Expanding Scope of Provider Communications
The narrowing of the definition of “marketing” also has an important implication regarding providers communicating with their patients about MA and Part D plans. CMS rules prohibit providers from disseminating marketing materials in clinical settings, although such materials can be made available in the provider’s common areas such as waiting rooms and lobbies. But the MCMG indicates that this prohibition does not apply to communication materials. Thus, a physician could display the “Swell Health” flyer discussed above in his or her exam room without violating the new rules.
The MCMG also ends the prohibition on contracted providers appearing in a plan’s endorsement or testimonial. Plans are now permitted to quote providers in their marketing materials.
Similarly, CMS clarifies that provider “initiated” activities—that is, those that are not conducted at the request of the plan or pursuant to a participation agreement with the plan—are not subject to restrictions in the MCMG. Thus, providers are free to discuss with patients the merits of different plans, including which plans have the lowest cost sharing, in any setting, so long as they are not doing so on behalf of the plan.

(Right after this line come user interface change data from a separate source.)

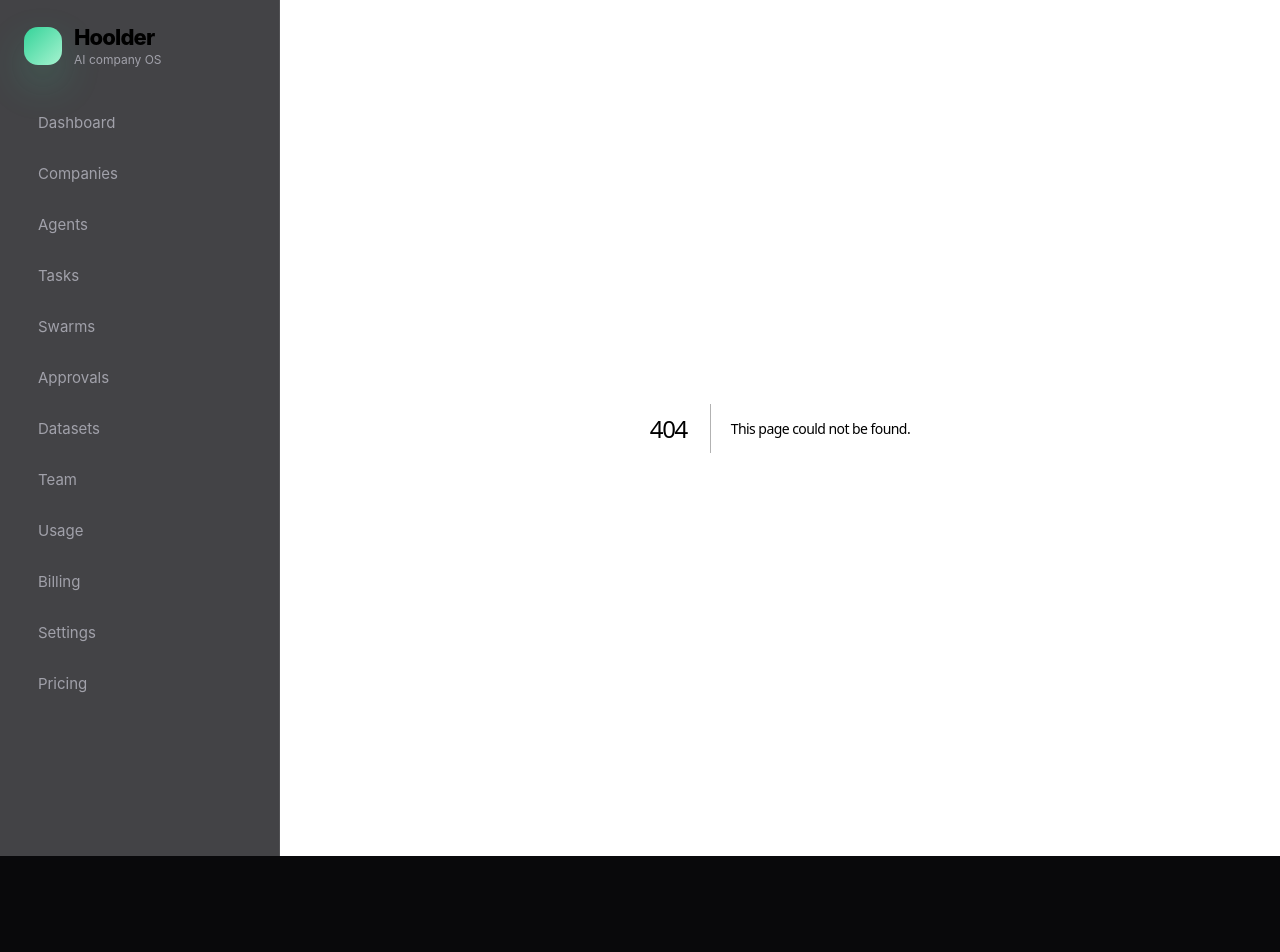
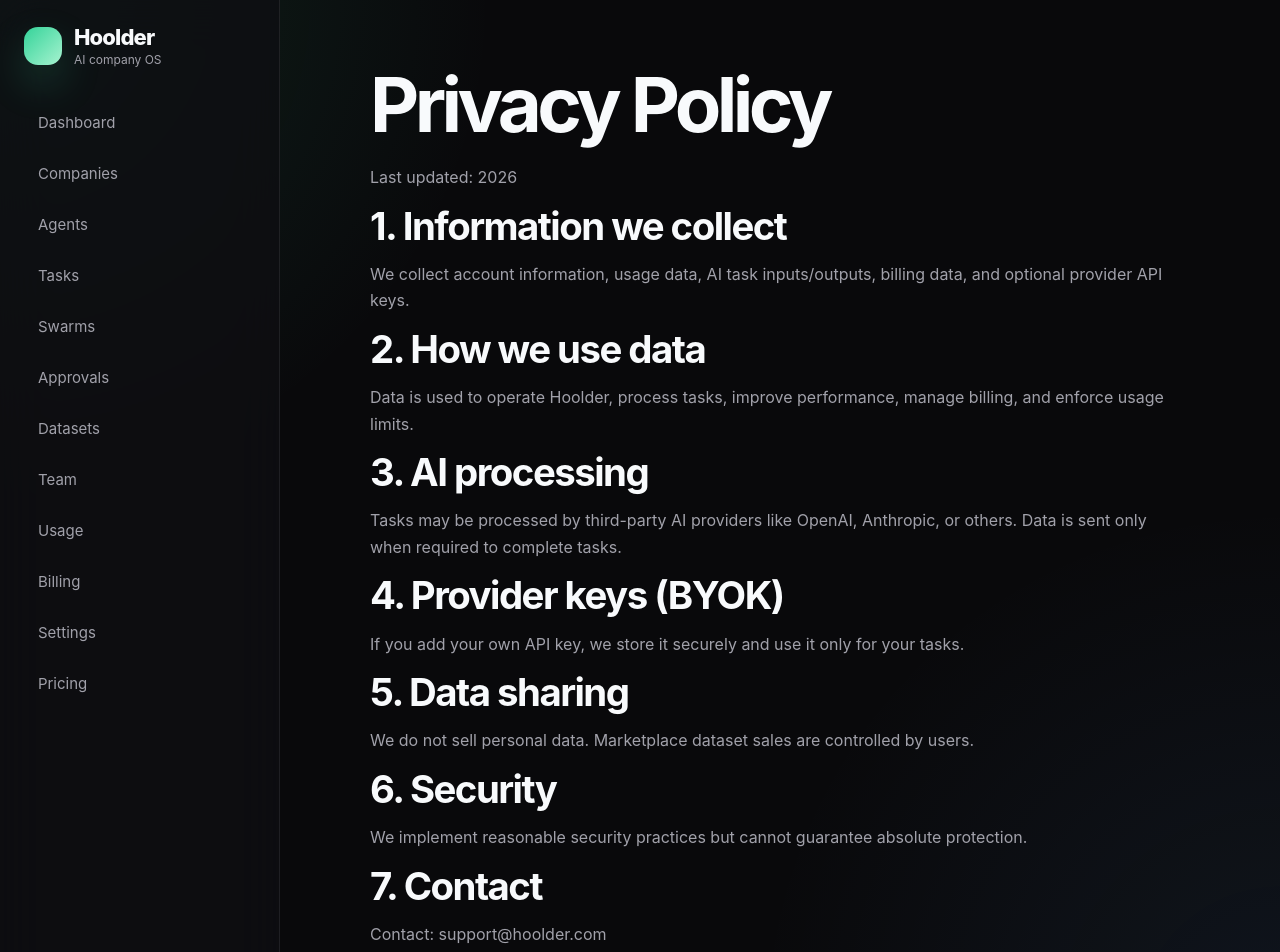
Before and after one commit to yogparel8299-ux/Hoolder, a Next.js app in the folder apps/web/: page /privacy in a window 1280 px wide. Before the commit this address had no page. Shown: the top 952 px of the page. Before the commit the page ends 856 px from the top, so only its background shows below. Built offline with nearby package versions, Linux system fonts and the light colour scheme.

Commit message:
Create page.tsx

```diff
--- /dev/null
+++ b/apps/web/app/(legal)/privacy/page.tsx
@@ -0,0 +1,48 @@
+export default function PrivacyPage() {
+  return (
+    <>
+      <h1>Privacy Policy</h1>
+
+      <p>Last updated: 2026</p>
+
+      <h2>1. Information we collect</h2>
+      <p>
+        We collect account information, usage data, AI task inputs/outputs,
+        billing data, and optional provider API keys.
+      </p>
+
+      <h2>2. How we use data</h2>
+      <p>
+        Data is used to operate Hoolder, process tasks, improve performance,
+        manage billing, and enforce usage limits.
+      </p>
+
+      <h2>3. AI processing</h2>
+      <p>
+        Tasks may be processed by third-party AI providers like OpenAI,
+        Anthropic, or others. Data is sent only when required to complete tasks.
+      </p>
+
+      <h2>4. Provider keys (BYOK)</h2>
+      <p>
+        If you add your own API key, we store it securely and use it only for
+        your tasks.
+      </p>
+
+      <h2>5. Data sharing</h2>
+      <p>
+        We do not sell personal data. Marketplace dataset sales are controlled
+        by users.
+      </p>
+
+      <h2>6. Security</h2>
+      <p>
+        We implement reasonable security practices but cannot guarantee absolute
+        protection.
+      </p>
+
+      <h2>7. Contact</h2>
+      <p>Contact: support@hoolder.com</p>
+    </>
+  );
+}
```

The MCMG also relaxes Medicare marketing rules in other important areas:
- Plan comparisons: Previously, a plan could only make comparisons to other plans by referring to a study or statistical data. Now, plan comparisons are permitted so long as they can be supported and “are factually based.”
- Agents’ business cards: Plans’ agents now may distribute their business cards to potential enrollees at educational events, an activity that was previously prohibited.
- Transferring to sales agents: CMS had previously indicated that plan call centers could not ask an individual if he or she wanted to be transferred to a sales or enrollment department, nor could the call center representative transfer the individual automatically. That prohibition has been deleted.
- Emailing potential enrollees: CMS added more language to the MCMG to clarify an important revision made in the prior version of the MMG: Plans and their agents may now email potential enrollees and market products to those individuals without violating the ban on unsolicited communications.
In addition, rules governing enrollee referral programs and marketing of multiple lines of business have been eliminated.
After soliciting feedback from the industry, CMS has significantly broadened the scope of permissible marketing activities that may be conducted by MAOs and Part D sponsors. Nevertheless, “marketing activities” remains a highly regulated area, and MAOs and sponsors need to continue to exercise vigilance in complying with those rules.